▶ _Information_:
+--

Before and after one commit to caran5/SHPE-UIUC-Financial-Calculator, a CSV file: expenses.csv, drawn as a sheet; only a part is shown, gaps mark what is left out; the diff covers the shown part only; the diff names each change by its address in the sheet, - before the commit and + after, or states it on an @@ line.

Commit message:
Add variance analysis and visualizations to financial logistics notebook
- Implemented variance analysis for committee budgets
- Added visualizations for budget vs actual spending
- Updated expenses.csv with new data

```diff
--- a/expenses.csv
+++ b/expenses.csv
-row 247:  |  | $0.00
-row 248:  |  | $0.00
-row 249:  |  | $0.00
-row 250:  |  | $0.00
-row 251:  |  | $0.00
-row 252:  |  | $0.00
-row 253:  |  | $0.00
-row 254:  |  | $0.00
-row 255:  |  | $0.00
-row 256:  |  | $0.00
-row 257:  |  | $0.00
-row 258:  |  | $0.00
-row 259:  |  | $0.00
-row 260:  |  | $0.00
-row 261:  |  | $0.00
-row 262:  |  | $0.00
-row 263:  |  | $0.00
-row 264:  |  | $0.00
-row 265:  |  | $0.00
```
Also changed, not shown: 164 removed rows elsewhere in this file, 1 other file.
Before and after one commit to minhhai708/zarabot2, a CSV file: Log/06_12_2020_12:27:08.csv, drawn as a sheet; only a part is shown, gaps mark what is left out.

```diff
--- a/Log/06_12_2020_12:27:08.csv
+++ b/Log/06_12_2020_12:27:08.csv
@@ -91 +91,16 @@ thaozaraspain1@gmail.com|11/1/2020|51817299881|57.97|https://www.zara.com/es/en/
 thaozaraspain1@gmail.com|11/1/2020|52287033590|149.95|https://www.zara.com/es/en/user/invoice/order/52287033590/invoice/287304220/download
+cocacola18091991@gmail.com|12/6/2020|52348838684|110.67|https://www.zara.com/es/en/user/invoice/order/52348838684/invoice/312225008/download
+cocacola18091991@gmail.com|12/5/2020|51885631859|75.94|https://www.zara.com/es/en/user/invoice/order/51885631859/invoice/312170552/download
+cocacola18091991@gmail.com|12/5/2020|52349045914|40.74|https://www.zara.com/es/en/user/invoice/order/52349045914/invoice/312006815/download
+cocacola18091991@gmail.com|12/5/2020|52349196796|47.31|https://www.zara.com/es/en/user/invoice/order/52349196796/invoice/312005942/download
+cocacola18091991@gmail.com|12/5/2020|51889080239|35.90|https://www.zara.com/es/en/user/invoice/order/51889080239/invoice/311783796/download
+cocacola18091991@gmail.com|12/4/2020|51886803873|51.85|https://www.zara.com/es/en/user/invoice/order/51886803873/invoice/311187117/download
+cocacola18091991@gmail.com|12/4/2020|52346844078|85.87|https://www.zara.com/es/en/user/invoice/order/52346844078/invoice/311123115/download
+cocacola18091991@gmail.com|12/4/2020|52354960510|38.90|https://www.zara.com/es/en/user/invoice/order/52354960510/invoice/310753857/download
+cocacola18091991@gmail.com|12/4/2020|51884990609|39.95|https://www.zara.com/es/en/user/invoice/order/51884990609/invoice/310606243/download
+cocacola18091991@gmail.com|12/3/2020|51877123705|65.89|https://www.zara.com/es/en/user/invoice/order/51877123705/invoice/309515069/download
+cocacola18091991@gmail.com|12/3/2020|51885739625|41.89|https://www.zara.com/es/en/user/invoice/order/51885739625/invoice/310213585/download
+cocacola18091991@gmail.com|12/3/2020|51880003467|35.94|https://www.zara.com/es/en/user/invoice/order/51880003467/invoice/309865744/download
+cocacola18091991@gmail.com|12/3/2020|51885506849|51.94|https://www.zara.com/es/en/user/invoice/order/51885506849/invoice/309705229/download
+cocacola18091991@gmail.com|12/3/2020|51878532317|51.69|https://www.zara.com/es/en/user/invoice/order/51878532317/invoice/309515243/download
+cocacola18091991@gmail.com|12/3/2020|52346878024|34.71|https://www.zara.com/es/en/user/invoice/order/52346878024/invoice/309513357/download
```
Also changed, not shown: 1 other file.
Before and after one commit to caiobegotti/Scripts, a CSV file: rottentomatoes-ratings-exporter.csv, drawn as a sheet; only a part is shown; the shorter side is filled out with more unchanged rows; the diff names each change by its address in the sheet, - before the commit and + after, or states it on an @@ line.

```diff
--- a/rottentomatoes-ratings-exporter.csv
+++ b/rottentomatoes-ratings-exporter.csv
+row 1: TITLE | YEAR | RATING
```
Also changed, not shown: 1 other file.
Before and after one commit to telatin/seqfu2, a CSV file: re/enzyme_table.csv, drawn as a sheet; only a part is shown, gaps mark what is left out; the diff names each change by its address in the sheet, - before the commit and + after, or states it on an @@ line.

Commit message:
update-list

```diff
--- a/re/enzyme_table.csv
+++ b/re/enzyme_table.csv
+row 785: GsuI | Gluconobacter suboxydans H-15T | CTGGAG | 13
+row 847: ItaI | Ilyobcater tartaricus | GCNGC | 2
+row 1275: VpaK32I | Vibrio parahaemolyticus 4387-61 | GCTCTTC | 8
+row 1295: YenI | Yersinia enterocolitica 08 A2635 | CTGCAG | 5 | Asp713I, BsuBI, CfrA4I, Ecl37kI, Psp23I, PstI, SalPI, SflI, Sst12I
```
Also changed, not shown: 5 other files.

+--

▶ _Instructions to follow_:
Using the listing, filter for "ratings" and return the matching lines.

▶ _Task solution_:
Before and after one commit to caiobegotti/Scripts, a CSV file: rottentomatoes-ratings-exporter.csv, drawn as a sheet; only a part is shown; the shorter side is filled out with more unchanged rows; the diff names each change by its address in the sheet, - before the commit and + after, or states it on an @@ line.
--- a/rottentomatoes-ratings-exporter.csv
+++ b/rottentomatoes-ratings-exporter.csv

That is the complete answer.